[Content revision data]
----------------
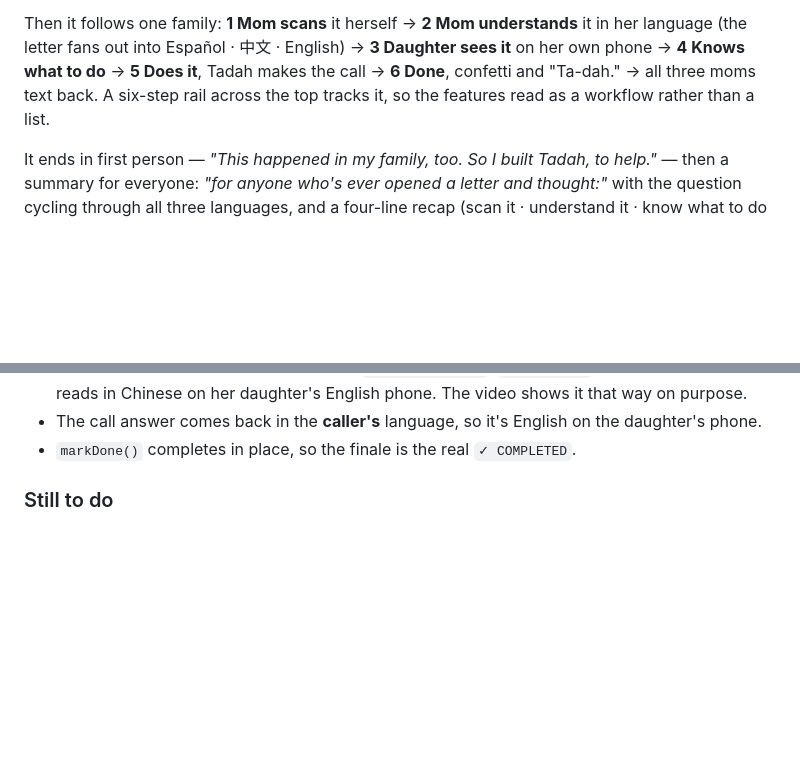
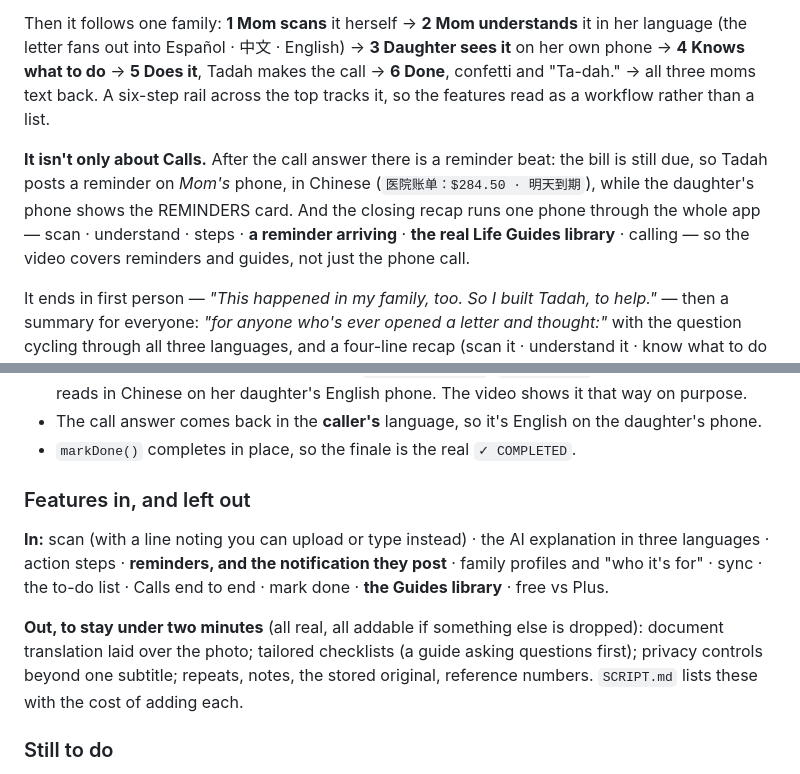
Before and after one commit to ruiqi-rachel-wang/Life_helper_app, a Markdown page: notes/shipaton_2026.md, 2 parts joined by grey strips. GitHub-like rendering; blank space fills up the shorter version.

Commit message:
Notes: the video covers reminders and guides, not only the call
Rachel's read of the last cut was that it was all about Calls, and that
features were missing. It was: reminders, the guides library, tailored
checklists, document translation, the three ways to add something and the
privacy controls were all absent.

Two of those are now in. After the call answer there is a reminder beat -
the bill is still due, so a reminder lands on Mom's phone in Chinese while
her daughter's phone shows the REMINDERS card, which is also true to how
reminders work: they follow the person the to-do belongs to, and the
notification's detail can be hidden. The closing recap grew from four
lines to six and now runs one phone through scan, understand, steps, a
reminder arriving, the real Life Guides screen, and calling.

The rest are listed in the note and in SCRIPT.md as deliberate omissions
with what each would cost, since the limit is two minutes and the cut is
now 1:42.

```diff
--- a/notes/shipaton_2026.md
+++ b/notes/shipaton_2026.md
@@ -131,6 +131,13 @@ it in her language (the letter fans out into Español · 中文 · English) →
 Tadah makes the call → **6 Done**, confetti and "Ta-dah." → all three moms text
 back. A six-step rail across the top tracks it, so the features read as a
 workflow rather than a list.
+
+**It isn't only about Calls.** After the call answer there is a reminder beat:
+the bill is still due, so Tadah posts a reminder on *Mom's* phone, in Chinese
+(`医院账单：$284.50 · 明天到期`), while the daughter's phone shows the REMINDERS
+card. And the closing recap runs one phone through the whole app — scan ·
+understand · steps · **a reminder arriving** · **the real Life Guides library** ·
+calling — so the video covers reminders and guides, not just the phone call.
 
 It ends in first person — *"This happened in my family, too. So I built Tadah,
 to help."* — then a summary for everyone: *"for anyone who's ever opened a
@@ -162,6 +169,19 @@ page is the real 1.1 capture.
 - The call answer comes back in the **caller's** language, so it's English on
   the daughter's phone.
 - `markDone()` completes in place, so the finale is the real `✓ COMPLETED`.
+
+### Features in, and left out
+
+**In:** scan (with a line noting you can upload or type instead) · the AI
+explanation in three languages · action steps · **reminders, and the
+notification they post** · family profiles and "who it's for" · sync · the
+to-do list · Calls end to end · mark done · **the Guides library** · free vs Plus.
+
+**Out, to stay under two minutes** (all real, all addable if something else is
+dropped): document translation laid over the photo; tailored checklists (a guide
+asking questions first); privacy controls beyond one subtitle; repeats, notes,
+the stored original, reference numbers. `SCRIPT.md` lists these with the cost of
+adding each.
 
 ### Still to do
 
```
Also changed, not shown: other parts of notes/shipaton_2026.md (+1 -1 lines).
----------------
[Aim of the task]
Would you copy out exactly the lines above that start at the one containing "features were missing." and end at the one containing "her daughter's phone", inclusive?

[Your response]
features were missing. It was: reminders, the guides library, tailored
checklists, document translation, the three ways to add something and the
privacy controls were all absent.

Two of those are now in. After the call answer there is a reminder beat -
the bill is still due, so a reminder lands on Mom's phone in Chinese while
her daughter's phone shows the REMINDERS card, which is also true to how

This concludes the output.